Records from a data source
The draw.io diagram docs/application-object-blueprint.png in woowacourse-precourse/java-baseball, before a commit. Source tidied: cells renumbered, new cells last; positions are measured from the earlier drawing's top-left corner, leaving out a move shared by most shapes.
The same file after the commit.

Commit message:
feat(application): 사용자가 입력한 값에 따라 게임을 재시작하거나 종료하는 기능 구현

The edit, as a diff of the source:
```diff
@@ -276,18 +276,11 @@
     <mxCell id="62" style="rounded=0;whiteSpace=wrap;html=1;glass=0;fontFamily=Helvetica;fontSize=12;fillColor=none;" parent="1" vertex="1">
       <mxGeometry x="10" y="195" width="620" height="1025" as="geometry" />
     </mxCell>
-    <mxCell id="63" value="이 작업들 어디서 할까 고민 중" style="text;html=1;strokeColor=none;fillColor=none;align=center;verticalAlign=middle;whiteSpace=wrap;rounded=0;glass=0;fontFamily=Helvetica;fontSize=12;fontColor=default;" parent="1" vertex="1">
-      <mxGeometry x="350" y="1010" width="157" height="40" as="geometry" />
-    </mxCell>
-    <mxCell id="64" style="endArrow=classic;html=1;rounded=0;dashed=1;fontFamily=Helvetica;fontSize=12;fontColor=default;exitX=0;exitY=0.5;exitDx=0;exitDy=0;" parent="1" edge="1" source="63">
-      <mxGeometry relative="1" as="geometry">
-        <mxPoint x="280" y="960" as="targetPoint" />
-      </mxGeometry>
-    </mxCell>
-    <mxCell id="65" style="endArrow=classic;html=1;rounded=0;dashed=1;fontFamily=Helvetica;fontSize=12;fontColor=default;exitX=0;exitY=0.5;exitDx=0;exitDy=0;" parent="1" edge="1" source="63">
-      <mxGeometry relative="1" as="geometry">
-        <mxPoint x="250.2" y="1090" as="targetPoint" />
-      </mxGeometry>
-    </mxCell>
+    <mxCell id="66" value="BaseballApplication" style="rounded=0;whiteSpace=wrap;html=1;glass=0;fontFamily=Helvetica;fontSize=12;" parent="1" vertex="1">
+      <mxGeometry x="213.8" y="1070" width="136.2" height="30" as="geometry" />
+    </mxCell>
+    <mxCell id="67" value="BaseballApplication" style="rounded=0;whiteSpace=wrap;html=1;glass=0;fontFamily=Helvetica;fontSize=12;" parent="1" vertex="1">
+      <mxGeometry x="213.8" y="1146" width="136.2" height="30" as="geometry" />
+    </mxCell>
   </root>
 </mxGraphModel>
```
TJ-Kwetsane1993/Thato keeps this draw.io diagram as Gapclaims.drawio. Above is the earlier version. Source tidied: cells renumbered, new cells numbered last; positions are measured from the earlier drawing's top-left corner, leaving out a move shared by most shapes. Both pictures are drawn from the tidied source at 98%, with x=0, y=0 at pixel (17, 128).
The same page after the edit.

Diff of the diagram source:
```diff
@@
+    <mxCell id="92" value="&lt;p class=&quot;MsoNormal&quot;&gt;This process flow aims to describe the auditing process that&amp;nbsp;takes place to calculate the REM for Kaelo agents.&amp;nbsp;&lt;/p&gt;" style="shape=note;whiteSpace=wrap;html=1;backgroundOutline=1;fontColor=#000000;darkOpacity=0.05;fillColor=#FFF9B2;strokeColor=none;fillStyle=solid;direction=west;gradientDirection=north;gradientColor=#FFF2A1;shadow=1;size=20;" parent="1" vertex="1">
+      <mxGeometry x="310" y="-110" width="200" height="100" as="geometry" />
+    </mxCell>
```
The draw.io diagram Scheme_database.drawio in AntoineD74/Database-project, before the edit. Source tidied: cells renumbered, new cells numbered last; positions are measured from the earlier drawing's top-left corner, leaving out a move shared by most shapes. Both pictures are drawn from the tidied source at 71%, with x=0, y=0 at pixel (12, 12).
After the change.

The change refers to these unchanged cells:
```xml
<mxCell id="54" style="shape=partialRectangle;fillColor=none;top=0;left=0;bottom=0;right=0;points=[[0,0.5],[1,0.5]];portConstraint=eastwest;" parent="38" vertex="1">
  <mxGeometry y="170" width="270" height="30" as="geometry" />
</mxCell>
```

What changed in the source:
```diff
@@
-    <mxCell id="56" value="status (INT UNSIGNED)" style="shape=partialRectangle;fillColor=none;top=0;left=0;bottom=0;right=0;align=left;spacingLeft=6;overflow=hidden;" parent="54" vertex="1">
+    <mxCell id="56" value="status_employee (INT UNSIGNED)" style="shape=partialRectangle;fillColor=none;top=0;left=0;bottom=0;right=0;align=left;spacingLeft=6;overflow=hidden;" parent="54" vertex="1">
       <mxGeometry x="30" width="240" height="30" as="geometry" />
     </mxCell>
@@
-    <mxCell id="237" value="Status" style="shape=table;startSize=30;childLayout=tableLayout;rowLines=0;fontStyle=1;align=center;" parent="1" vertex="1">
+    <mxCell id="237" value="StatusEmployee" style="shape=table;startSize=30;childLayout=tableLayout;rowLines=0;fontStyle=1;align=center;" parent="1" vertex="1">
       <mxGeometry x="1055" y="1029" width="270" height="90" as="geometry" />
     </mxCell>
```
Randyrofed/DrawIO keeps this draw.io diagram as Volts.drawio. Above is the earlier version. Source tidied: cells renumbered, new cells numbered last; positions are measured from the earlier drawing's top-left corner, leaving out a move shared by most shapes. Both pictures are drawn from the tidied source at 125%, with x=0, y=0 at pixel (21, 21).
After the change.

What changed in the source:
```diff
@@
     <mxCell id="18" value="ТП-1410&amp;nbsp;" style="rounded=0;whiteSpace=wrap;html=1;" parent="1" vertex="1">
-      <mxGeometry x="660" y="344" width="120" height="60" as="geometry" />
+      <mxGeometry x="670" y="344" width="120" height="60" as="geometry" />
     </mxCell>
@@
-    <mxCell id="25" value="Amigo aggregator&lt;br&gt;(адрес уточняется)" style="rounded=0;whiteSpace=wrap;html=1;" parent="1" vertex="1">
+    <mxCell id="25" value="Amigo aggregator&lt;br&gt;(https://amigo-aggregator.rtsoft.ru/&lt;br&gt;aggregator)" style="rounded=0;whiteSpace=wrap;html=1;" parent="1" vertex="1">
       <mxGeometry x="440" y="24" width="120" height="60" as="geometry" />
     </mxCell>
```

▸ Problem details:
Filter on the word "whiteSpace": copy each matching line from the entries above.

▸ Exercise answer:
     <mxCell id="62" style="rounded=0;whiteSpace=wrap;html=1;glass=0;fontFamily=Helvetica;fontSize=12;fillColor=none;" parent="1" vertex="1">
-    <mxCell id="63" value="이 작업들 어디서 할까 고민 중" style="text;html=1;strokeColor=none;fillColor=none;align=center;verticalAlign=middle;whiteSpace=wrap;rounded=0;glass=0;fontFamily=Helvetica;fontSize=12;fontColor=default;" parent="1" vertex="1">
+    <mxCell id="66" value="BaseballApplication" style="rounded=0;whiteSpace=wrap;html=1;glass=0;fontFamily=Helvetica;fontSize=12;" parent="1" vertex="1">
+    <mxCell id="67" value="BaseballApplication" style="rounded=0;whiteSpace=wrap;html=1;glass=0;fontFamily=Helvetica;fontSize=12;" parent="1" vertex="1">
+    <mxCell id="92" value="&lt;p class=&quot;MsoNormal&quot;&gt;This process flow aims to describe the auditing process that&amp;nbsp;takes place to calculate the REM for Kaelo agents.&amp;nbsp;&lt;/p&gt;" style="shape=note;whiteSpace=wrap;html=1;backgroundOutline=1;fontColor=#000000;darkOpacity=0.05;fillColor=#FFF9B2;strokeColor=none;fillStyle=solid;direction=west;gradientDirection=north;gradientColor=#FFF2A1;shadow=1;size=20;" parent="1" vertex="1">
     <mxCell id="18" value="ТП-1410&amp;nbsp;" style="rounded=0;whiteSpace=wrap;html=1;" parent="1" vertex="1">
-    <mxCell id="25" value="Amigo aggregator&lt;br&gt;(адрес уточняется)" style="rounded=0;whiteSpace=wrap;html=1;" parent="1" vertex="1">
+    <mxCell id="25" value="Amigo aggregator&lt;br&gt;(https://amigo-aggregator.rtsoft.ru/&lt;br&gt;aggregator)" style="rounded=0;whiteSpace=wrap;html=1;" parent="1" vertex="1">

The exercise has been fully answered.